But I can’t work out why the Hutt council hasn’t exercised its right to include this (from the Christchurch draft) in its LAPP:
Are not permitted within 100 metres of a ‘sensitive site’ – such as playgrounds, early childhood centres, schools, tertiary institutions and specialist drug and alcohol treatment and support services – at the time the application for a full licence is made.
It seems a no-brainer to require this.
That Campbell report was bloody good, by the way.
EDIT: The Drug Foundation has just posted a LAPP FAQ on its website. Reading Hutt council’s draft, it appears that the Naenae mall shop will be gone as soon as the council publishes its LAPP. From what I can see, this really is on the council. BUT there are fishooks, as Ross Bell notes in his comment.
So yeah, everyone needs to get a move on with this, including but not only the council.
Matt died 3 wks later.
I'm so sorry to learn that. I appreciate your presence in this discussion more than ever.
It was suicide but where synthetics a contributing factor?
I offered his leftover hoard to the coroners office for testing / making medical data available to others. The response was its not worth it, we’ll only bin it.
I can imagine the coroner's office wouldn't be interested.
But Sofie was referring to the Centre for Adverse Reactions Monitoring (CARM) in Dunedin, which collates reports on products covered by the Psychoactive Substances Act. But if you can wait a few days, I'll ask the MoH person I've been dealing with whether there's a better place to try.
Replying to Sophie and Russell...
Thanks Sophie, it sounded very ungracious of me in the above post 'Really? who and where? Just give me the info…'
Its the momma bear in me roaring... raw-ing...
...Centre for Adverse Reactions Monitoring (CARM) in Dunedin, which collates reports on products covered by the Psychoactive Substances Act. But if you can wait a few days, I’ll ask the MoH person I’ve been dealing with whether there’s a better place to try.
Thank you, that would be really excellent.
Hi Russell, we've just updated our website with info re LAPPs.
Councils aren't required to have one (but they should create one), and they can only set the location of outlets. Other controls, such as opening hours, are done by regulations (still under development). Perhaps some of those things being covered by regulations might be best suited to a LAPP, just as with local alcohol policies.
I think councils do protest too much in their claims that central government has placed all responsibility on them. But I also think the minister is being a bit naughty saying councils aren't pulling their weight.
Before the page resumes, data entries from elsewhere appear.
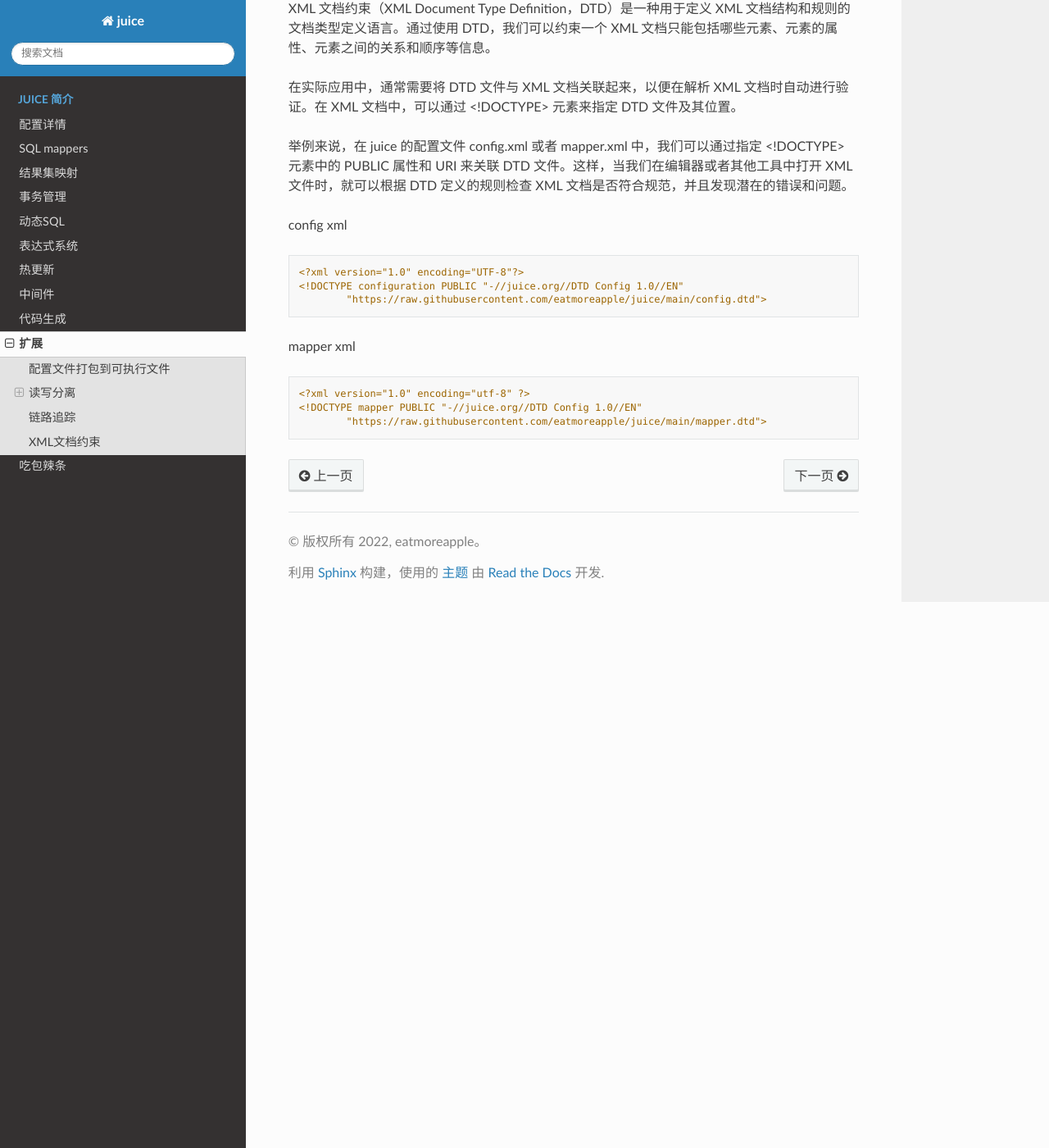
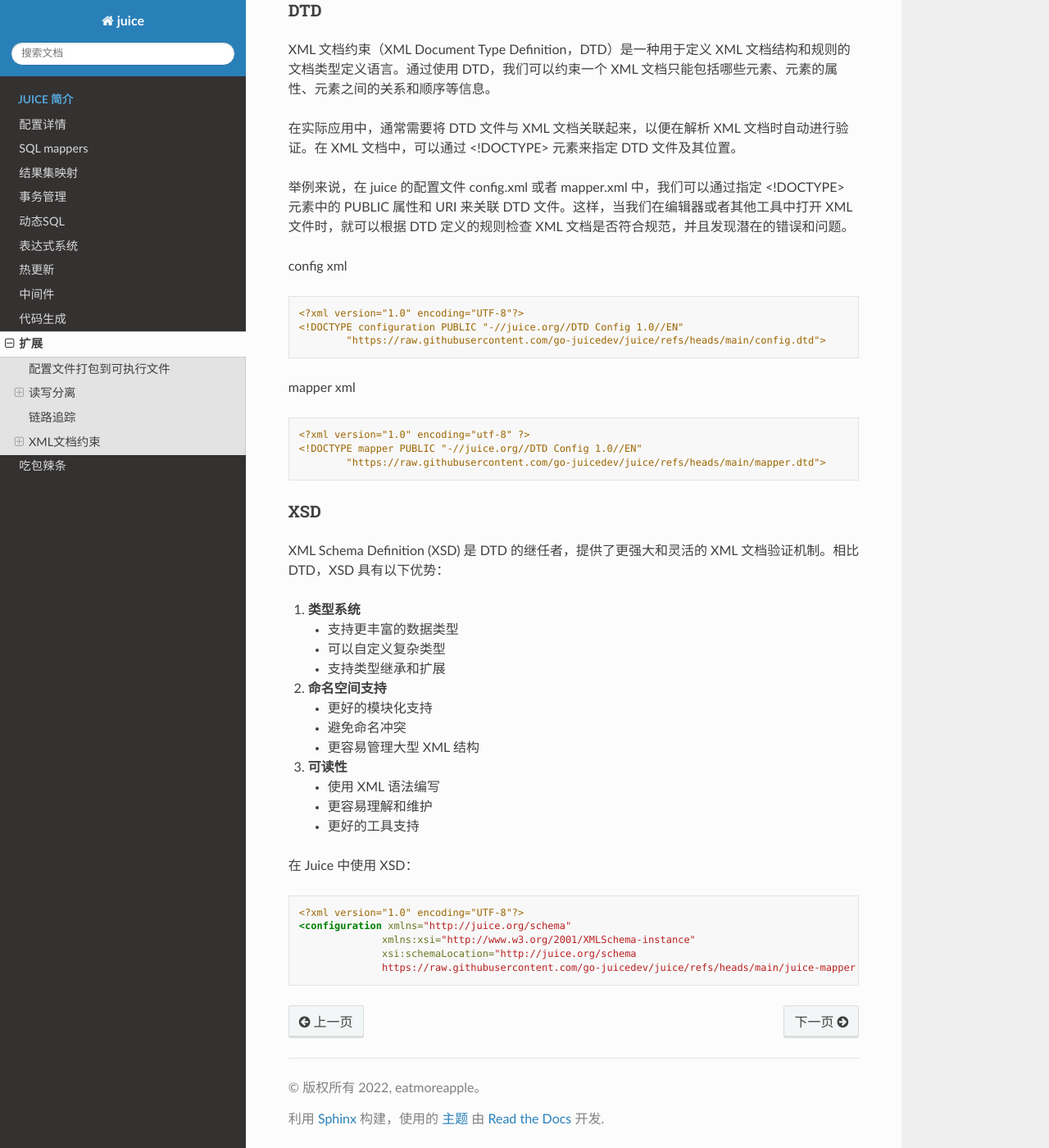
Before and after one commit to go-juicedev/juice-doc, a Sphinx documentation site: the page built from source/extension.rst, in a window 1280 px wide and 1400 px high, scrolled down 4536 px. Shown: the whole window at 82% size. Built offline with Sphinx 7.4.7 and the Read the Docs theme 3.1.0, drawn with Linux system fonts in a browser that asks for light colours.

Commit message:
更新xml文档约束

```diff
--- a/source/extension.rst
+++ b/source/extension.rst
@@ -232,6 +232,9 @@ Juice 支持多种读操作路由策略，可以在语句级别或全局级别
 XML文档约束
 -----------
 
+DTD
+~~~~~
+
 XML 文档约束（XML Document Type Definition，DTD）是一种用于定义 XML 文档结构和规则的文档类型定义语言。通过使用 DTD，我们可以约束一个 XML 文档只能包括哪些元素、元素的属性、元素之间的关系和顺序等信息。
 
 在实际应用中，通常需要将 DTD 文件与 XML 文档关联起来，以便在解析 XML 文档时自动进行验证。在 XML 文档中，可以通过 <!DOCTYPE> 元素来指定 DTD 文件及其位置。
@@ -244,7 +247,7 @@ config xml
 
     <?xml version="1.0" encoding="UTF-8"?>
     <!DOCTYPE configuration PUBLIC "-//juice.org//DTD Config 1.0//EN"
-            "https://raw.githubusercontent.com/eatmoreapple/juice/main/config.dtd">
+            "https://raw.githubusercontent.com/go-juicedev/juice/refs/heads/main/config.dtd">
 
 mapper xml
 
@@ -252,4 +255,39 @@ mapper xml
 
     <?xml version="1.0" encoding="utf-8" ?>
     <!DOCTYPE mapper PUBLIC "-//juice.org//DTD Config 1.0//EN"
-            "https://raw.githubusercontent.com/eatmoreapple/juice/main/mapper.dtd">
+            "https://raw.githubusercontent.com/go-juicedev/juice/refs/heads/main/mapper.dtd">
+
+
+XSD
+~~~~
+
+XML Schema Definition (XSD) 是 DTD 的继任者，提供了更强大和灵活的 XML 文档验证机制。相比 DTD，XSD 具有以下优势：
+
+1. **类型系统**
+
+   - 支持更丰富的数据类型
+   - 可以自定义复杂类型
+   - 支持类型继承和扩展
+
+2. **命名空间支持**
+
+   - 更好的模块化支持
+   - 避免命名冲突
+   - 更容易管理大型 XML 结构
+
+3. **可读性**
+
+   - 使用 XML 语法编写
+   - 更容易理解和维护
+   - 更好的工具支持
+
+在 Juice 中使用 XSD：
+
+
+.. code-block:: xml
+
+    <?xml version="1.0" encoding="UTF-8"?>
+    <configuration xmlns="http://juice.org/schema"
+                  xmlns:xsi="http://www.w3.org/2001/XMLSchema-instance"
+                  xsi:schemaLocation="http://juice.org/schema
+                  https://raw.githubusercontent.com/go-juicedev/juice/refs/heads/main/juice-mapper.xsd">
```
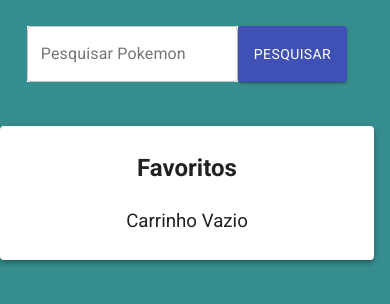
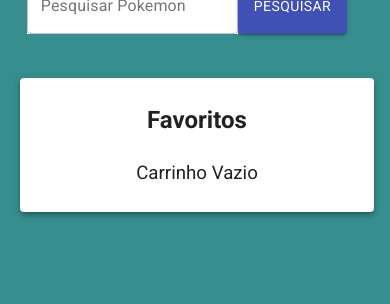
Before and after one commit to Nandolinhares/search-pokemon, a React app: page / in a window 390 px wide. Shown: the part 330-634 px from the top of the page. Built offline with nearby package versions, Linux system fonts and the light colour scheme.

Commit message:
feat: add media mobile css

```diff
--- a/src/presentation/App.tsx
+++ b/src/presentation/App.tsx
@@ -39,7 +39,7 @@
             <span>{state.mainError}</span>
           )}
         </Grid>
-        <Grid item xs={12} sm={4} md={4} lg={4} className={Styles.favorite}>
+        <Grid item xs={12} sm={12} md={4} lg={4} className={Styles.favorite}>
           <Favorite />
         </Grid>
       </Grid>
--- a/src/presentation/styles/global.scss
+++ b/src/presentation/styles/global.scss
@@ -22,10 +22,17 @@
 
     .logo {
       margin: 28px;
+      @media only screen and (max-width: 599px) {
+        width: 90%;
+      }
     }
   }
 
   .favorite {
     align-self: baseline;
+
+    @media only screen and (max-width: 599px) {
+      margin-left: 20px;
+    }
   }
 }
```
Much of the power of the law lies in the testing and other regulations, which are still being developed.
And there's another fishhook in this that the Ministry needs to sort out quickly. During this interim process retail outlets must remain in the location immediately prior to the law. So even if they wanted to move from the main strip or away from the Naenae shopping mall, they can't. This is an area of tension that could quickly be resolved with some clear heads. i.e. councils could set the LAPP saying they want stores in X locations, then the Authority should allow those stores with intermim retail licences to relocate to those areas.
Just give me the info…
What RB said and also I don’t know your area (it doesn't matter tho) but Otago will only take cadavers from Sth Island and only a couple of areas at that but Auckland Uni does do Alcohol and Drugs Studies so they might help you if you are up this way.
I used to supply one of them with...
In fact both of these jokers.
Mostly comics - though I can't find the 'war comic tank triptych' (or diptych) Phil made from one on the web anywhere) that couch and cousins snuck into a few ....